# Task objective
Although the entries contain pictures, the copy should hold only their exact text.

# Task material
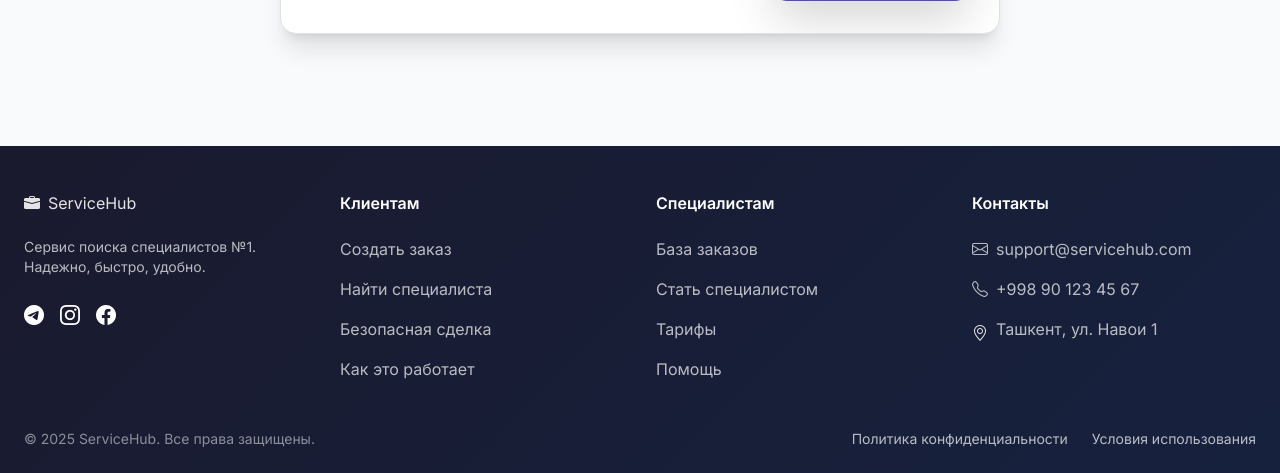
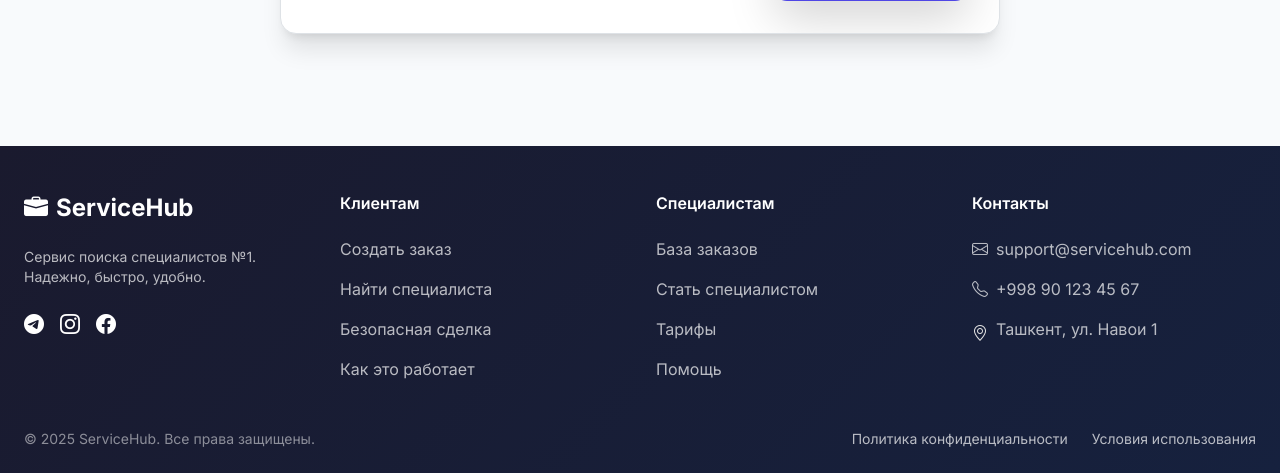
Before and after one commit to xumezzan/marketplace-project, a Django app: template backend/marketplace/templates/marketplace/task_create.html in a window 1280 px wide. Shown: the part 1334-1807 px from the top of the page. Run offline with Django 4.2, Linux system fonts and the light colour scheme; the template is opened without the code that fills it, so the values that code supplies are empty; some libraries are stand-ins or nearby versions.

Commit message:
Fix CSS syntax errors from color rule removal
- Removed orphaned properties left after sed deletion
- Cleaned up empty rulesets
- Fixed all syntax errors while preserving functional CSS

```diff
--- a/backend/static/css/style.css
+++ b/backend/static/css/style.css
@@ -927,7 +927,7 @@ footer {
     transition: background-color 0.3s ease, color 0.3s ease;
 }
 
-footer .text-muted {}
+
 
 /* Обновление форм для тёмной темы */
 .dark .form-control,
@@ -974,17 +974,16 @@ footer .text-muted {}
     border-color: var(--border-soft);
 }
 
-.dark .dropdown-item {}
-
-.dark .dropdown-item:hover,
-.dark .dropdown-item:focus {}
+
+
+
 
 .dark .dropdown-divider {
     border-color: var(--border-soft);
 }
 
 /* Обновление badge для тёмной темы */
-.dark .badge {}
+
 
 /* Обновление пагинации для тёмной темы */
 .dark .page-link {
@@ -1025,12 +1024,6 @@ footer .text-muted {}
     padding: 0.75rem 0;
 }
 
-background: rgba(30, 41, 59, 0.95) !important;
-}
-
-background: rgba(30, 41, 59, 0.98) !important;
-box-shadow: 0 4px 30px rgba(0, 0, 0, 0.3);
-}
 
 .navbar-brand {
     font-weight: 700;
@@ -1092,8 +1085,6 @@ box-shadow: 0 4px 30px rgba(0, 0, 0, 0.3);
     padding: 3rem 0 1.5rem;
 }
 
-background: linear-gradient(135deg, #0f172a 0%, #1e293b 100%);
-}
 
 .footer-brand {
     font-size: 1.5rem;
@@ -1148,8 +1139,6 @@ background: linear-gradient(135deg, #0f172a 0%, #1e293b 100%);
     animation: fadeInUp 0.5s ease;
 }
 
-box-shadow: 0 10px 40px rgba(0, 0, 0, 0.3);
-}
 
 .form-card .card-title {
     font-size: 2rem;
@@ -1282,8 +1271,6 @@ box-shadow: 0 10px 40px rgba(0, 0, 0, 0.3);
     box-shadow: 0 8px 20px rgba(102, 126, 234, 0.4);
 }
 
-background: linear-gradient(135deg, #818cf8 0%, #6366f1 100%);
-}
 
 .btn-outline-primary {
     border: 2px solid #667eea;
@@ -1301,13 +1288,6 @@ background: linear-gradient(135deg, #818cf8 0%, #6366f1 100%);
     box-shadow: 0 8px 20px rgba(102, 126, 234, 0.4);
 }
 
-border-color: #818cf8;
-color: #818cf8;
-}
-
-background: #818cf8;
-color: white;
-}
 
 /* Улучшенные карточки задач */
 .task-card {
```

# Solution below
Before and after one commit to xumezzan/marketplace-project, a Django app: template backend/marketplace/templates/marketplace/task_create.html in a window 1280 px wide. Shown: the part 1334-1807 px from the top of the page. Run offline with Django 4.2, Linux system fonts and the light colour scheme; the template is opened without the code that fills it, so the values that code supplies are empty; some libraries are stand-ins or nearby versions.

Commit message:
Fix CSS syntax errors from color rule removal
- Removed orphaned properties left after sed deletion
- Cleaned up empty rulesets
- Fixed all syntax errors while preserving functional CSS

```diff
--- a/backend/static/css/style.css
+++ b/backend/static/css/style.css
@@ -927,7 +927,7 @@ footer {
     transition: background-color 0.3s ease, color 0.3s ease;
 }
 
-footer .text-muted {}
+
 
 /* Обновление форм для тёмной темы */
 .dark .form-control,
@@ -974,17 +974,16 @@ footer .text-muted {}
     border-color: var(--border-soft);
 }
 
-.dark .dropdown-item {}
-
-.dark .dropdown-item:hover,
-.dark .dropdown-item:focus {}
+
+
+
 
 .dark .dropdown-divider {
     border-color: var(--border-soft);
 }
 
 /* Обновление badge для тёмной темы */
-.dark .badge {}
+
 
 /* Обновление пагинации для тёмной темы */
 .dark .page-link {
@@ -1025,12 +1024,6 @@ footer .text-muted {}
     padding: 0.75rem 0;
 }
 
-background: rgba(30, 41, 59, 0.95) !important;
-}
-
-background: rgba(30, 41, 59, 0.98) !important;
-box-shadow: 0 4px 30px rgba(0, 0, 0, 0.3);
-}
 
 .navbar-brand {
     font-weight: 700;
@@ -1092,8 +1085,6 @@ box-shadow: 0 4px 30px rgba(0, 0, 0, 0.3);
     padding: 3rem 0 1.5rem;
 }
 
-background: linear-gradient(135deg, #0f172a 0%, #1e293b 100%);
-}
 
 .footer-brand {
     font-size: 1.5rem;
@@ -1148,8 +1139,6 @@ background: linear-gradient(135deg, #0f172a 0%, #1e293b 100%);
     animation: fadeInUp 0.5s ease;
 }
 
-box-shadow: 0 10px 40px rgba(0, 0, 0, 0.3);
-}
 
 .form-card .card-title {
     font-size: 2rem;
@@ -1282,8 +1271,6 @@ box-shadow: 0 10px 40px rgba(0, 0, 0, 0.3);
     box-shadow: 0 8px 20px rgba(102, 126, 234, 0.4);
 }
 
-background: linear-gradient(135deg, #818cf8 0%, #6366f1 100%);
-}
 
 .btn-outline-primary {
     border: 2px solid #667eea;
@@ -1301,13 +1288,6 @@ background: linear-gradient(135deg, #818cf8 0%, #6366f1 100%);
     box-shadow: 0 8px 20px rgba(102, 126, 234, 0.4);
 }
 
-border-color: #818cf8;
-color: #818cf8;
-}
-
-background: #818cf8;
-color: white;
-}
 
 /* Улучшенные карточки задач */
 .task-card {
```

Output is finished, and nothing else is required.